(This is another edition of </RANT>, a weekly opinion piece column on GameFront. Check back every week for more. The opinions expressed are those of the author, and do not reflect those of GameFront.)
We’re all used to a bit of tasteless violence in videogames. It happens all the time. We’re also used to attention-seeking trailers. The latest Hitman Absolution trailer, though, pairs gratuitous violence with sexualised imagery to create the most troubling piece of marketing material I think I’ve ever seen.
The brilliant tumbler feed Women Fighters in Reasonable Armor has inspired me to add my two cents to the discussion. Why does my opinion matter? I’m an armorer. I make actual armor that people wear when they hit each other with swords. When making armor I have to strike a balance between comfort, protection, range of motion, and appearance.
Bob "MovieBob" Chipman is 's movie critic and resident expert on all things geek. Each week he dishes on the topics that matter most, giving you . Tuesdays at . Like this video? Spread the word! The more popular a video is, the more we publish like it.

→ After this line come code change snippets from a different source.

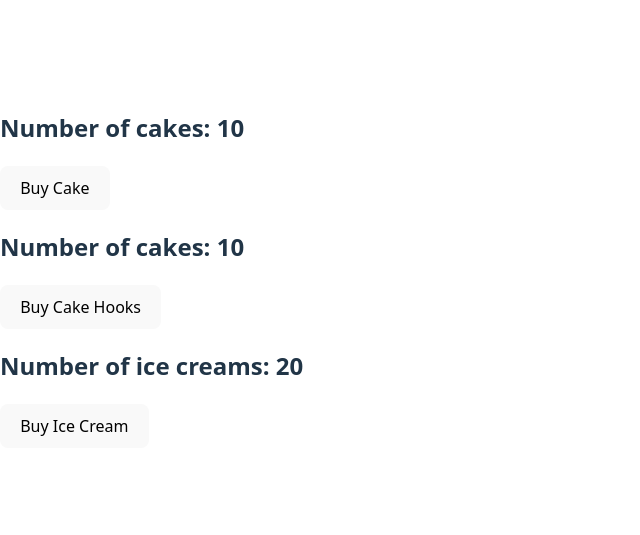
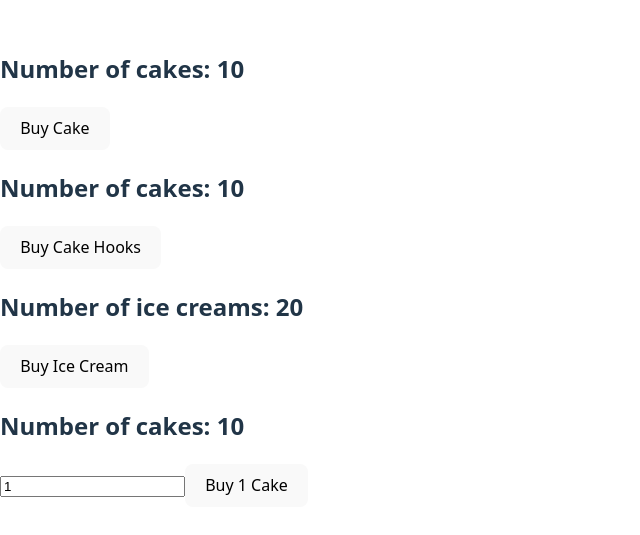
Before and after one commit to jrreda/redux-demo, a React (Vite) app: page / in a window 1280 px wide. Shown: the part 131-666 px from the top of the page, without its empty margins (0-640 px from the left). Built offline with nearby package versions, Linux system fonts and the light colour scheme.

Commit message:
Action payload

```diff
--- a/src/App.jsx
+++ b/src/App.jsx
@@ -3,6 +3,7 @@
 import IceCreamContainer from './components/iceCreamContainer'
 import { Provider } from 'react-redux'
 import store from './redux/store'
+import NewCakeContainer from './components/NewCakeContainer'
 
 function App() {
   return (
@@ -11,6 +12,7 @@
         <CakeContainer />
         <HooksCakeContainer />
         <IceCreamContainer />
+        <NewCakeContainer />
       </div>
     </Provider>
   )
--- /dev/null
+++ b/src/components/NewCakeContainer.jsx
@@ -0,0 +1,30 @@
+import React from 'react'
+import { connect } from 'react-redux'
+import { buyCake } from '../redux/cake/cakeActions'
+import { useState } from 'react';
+
+function NewCakeContainer(props) {
+  const [number, setNumber] = useState(1);
+
+  return (
+    <div>
+        <h2>Number of cakes: {props.numOfCakes}</h2>
+        <input type='number' value={number} onChange={(e) => setNumber(e.target.value)} min='1' />
+        <button type='button' onClick={() => props.buyCake(number)}>Buy {number} Cake</button>
+    </div>
+  )
+}
+
+const mapStateToProps = (state) => {
+  return {
+    numOfCakes: state.cake.numOfCakes,
+  };
+};
+
+const mapDispatchToProps = (dispatch) => {
+  return {
+    buyCake: (number) => dispatch(buyCake(number)),
+  };
+};
+
+export default connect(mapStateToProps, mapDispatchToProps)(NewCakeContainer);
--- a/src/redux/cake/cakeActions.js
+++ b/src/redux/cake/cakeActions.js
@@ -1,7 +1,8 @@
 import { BUY_CAKE } from "./cakeTypes";
 
-export const buyCake = () => {
+export const buyCake = (number = 1) => {
   return {
     type: BUY_CAKE,
+    payload: number,
   };
 };
--- a/src/redux/cake/cakeReducer.js
+++ b/src/redux/cake/cakeReducer.js
@@ -9,7 +9,7 @@
     case BUY_CAKE:
       return {
         ...state,
-        numOfCakes: state.numOfCakes - 1,
+        numOfCakes: state.numOfCakes - action.payload,
       };
     default:
       return state;
```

To say the new Tomb Raider has been controversial is to put it very lightly indeed. Ever since last year, speculation and arguments have been had concerning the motives of the game, the content demonstrated, and what Lara Croft's new and tragic portrayal says about the state of women in games. Some are eager to defend it, perceiving attacks on an industry they love and doing what they can to protect its creative freedom. Others see a game that shrouds male power fantasies in the clothing of an emotionally engaging experience, and are ready to condemn the game, the studio making it, and anybody who dares to look forward to it. Both sides are probably wrong. Both sides are probably right.
Episode Notes This week, we tackle the rampant bullying, misogyny and hate speech that occurs within the gaming community. Ask Microsoft Support for the tools we need to stop harassment here !

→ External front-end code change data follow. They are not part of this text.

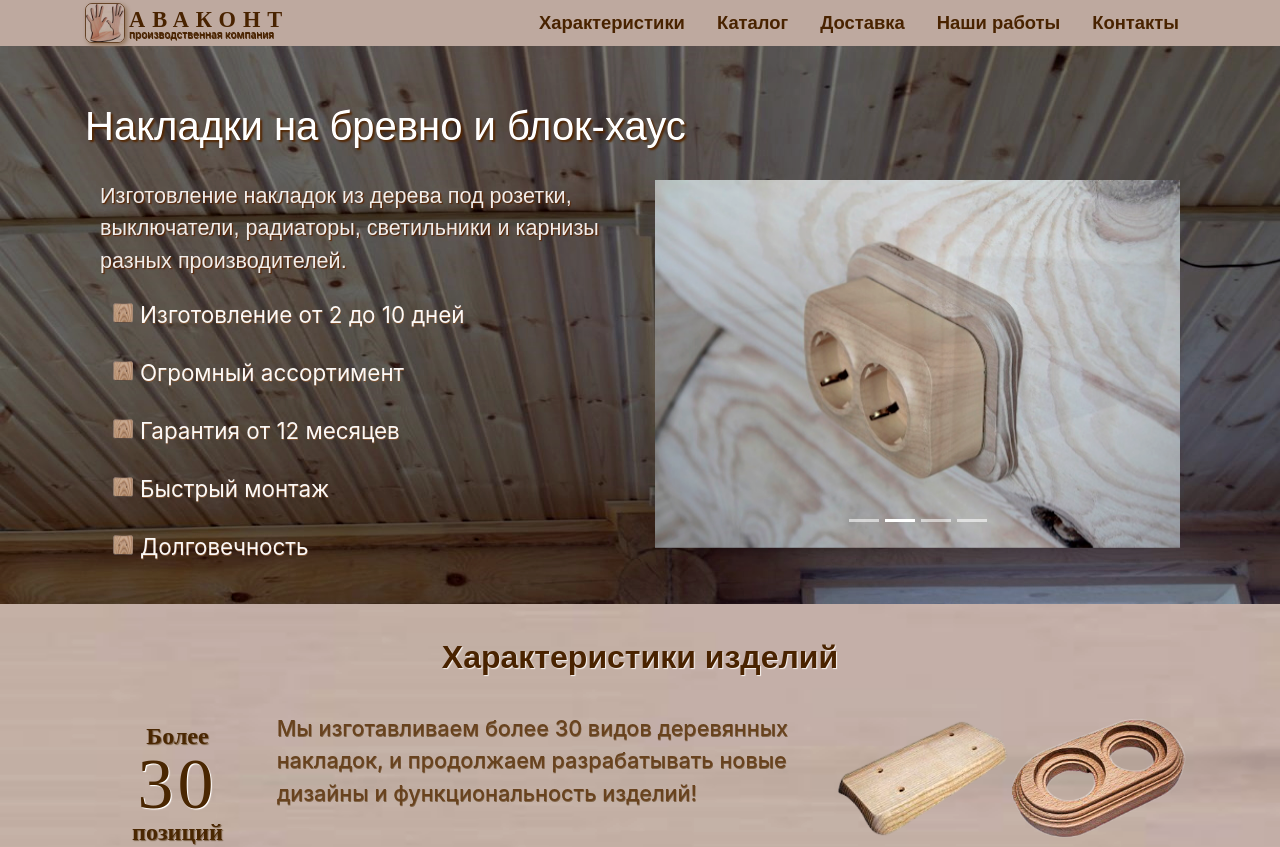
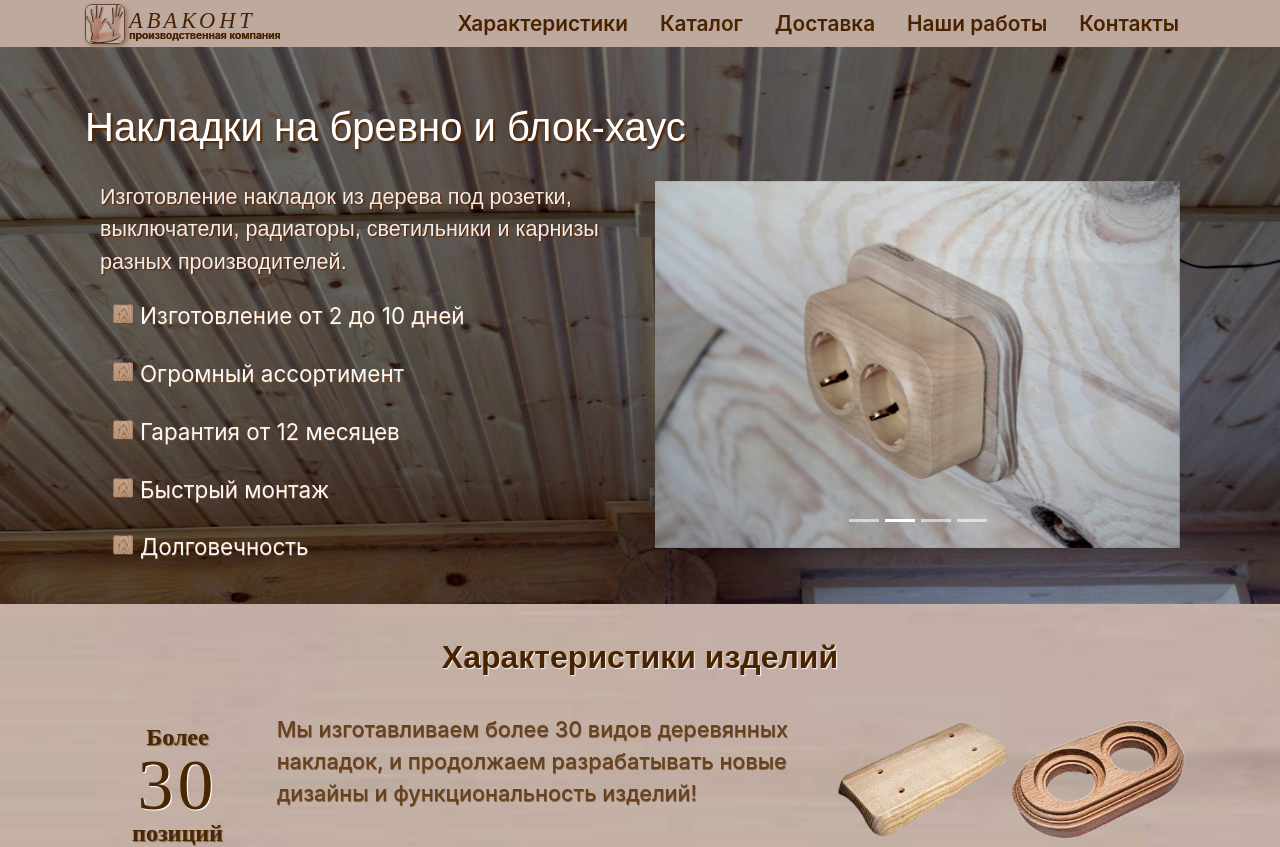
Before and after one commit to AnigalHub/Avacont, a Vue app: page / in a window 1280 px wide. Shown: the top 847 px of the page. Built offline with nearby package versions, Linux system fonts and the light colour scheme.

Commit message:
добавлен в navbar-brand в img alt

```diff
--- a/src/components/navbar.vue
+++ b/src/components/navbar.vue
@@ -2,7 +2,7 @@
     <b-navbar id="Nav" class="navbar-expand-xl sticky-top" toggleable>
         <b-container>
             <b-navbar-brand href=#home @click.prevent="scrollToTop()">
-                <img src="../../public/favicon.jpg"/>
+                <img src="../../public/favicon.jpg" alt="логотип_компании"/>
                 <div class="name_company">АВАКОНТ</div>
                 <div class="description_name">производственная компания</div>
             </b-navbar-brand>
@@ -77,8 +77,8 @@
         padding-right: 1rem !important;
         padding-left: 1rem !important;
         font-weight: 600;
-        font-size: 1.15rem !important;
-        font-family: 'Tenor Sans', sans-serif;
+        font-size: 1.3rem !important;
+
     }
     .nav-link:hover{
         font-weight: 700;
@@ -88,16 +88,17 @@
     .name_company{
         font-size: 1.4rem;
         color: #4E2B0B;
-        font-weight: 700;
-        letter-spacing: 7px;
-        font-family: 'Caveat', cursive;
+        font-weight: 500;
+        font-style: italic;
+        letter-spacing: 4px;
+        font-family: "Caveat", cursive;
     }
     .description_name{
-        font-size: 0.63rem;
+        font-size: 0.65rem;
         margin-top: -6%;
         color: #4E2B0B;
-        text-shadow: 0.05em 0.05em 0.05em #4E2B0B;
-        font-weight: 500;
+        font-weight: 600;
+        text-shadow: 0.025rem 0.025rem 0.025rem #4e2b0b;
     }
     @media screen and (max-width: 768px) {
         .nav-link {
```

By John Walker on June 13th, 2012 at 4:00 pm. The question of sexism in videogames really oughtn’t be a question at all. Videogames are rife with the thickest seam of sexism, and have been since the first had front covers on the cassettes. Not just in the games themselves, but in the culture surrounding it, from the prevalence – and misogynistic reaction to – ‘booth babes’, to the wretched response received in all corners of the internet when people attempt to discuss it. Pretending otherwise is pointless, and responses of being “tired” of the topic are a statement of acceptance.
Bob "MovieBob" Chipman is 's movie critic and resident expert on all things geek. Each week he dishes on the topics that matter most, giving you . Tuesdays at . Like this video?
The Internet is fertile ground for expressions of hate toward women Photo by Adam Berry/Getty Images. Jessica Coen, the editor at Jezebel , has a soul-searching piece up today about the way that online misogyny grinds at you until you simply stop feeling it anymore, which is your brain's strategy for protecting you, but has the drawback of making you forget how serious a problem this is. The impetus was her realization that she read this story about the harassment of Anita Sarkeesian and felt so inured to it all that she didn't even seriously consider assigning the story. Her post leaves us with more questions than answers about how to deal with online misogyny, especially with regards to striking the balance between not letting the haters get to you and remembering that this stuff actually matters.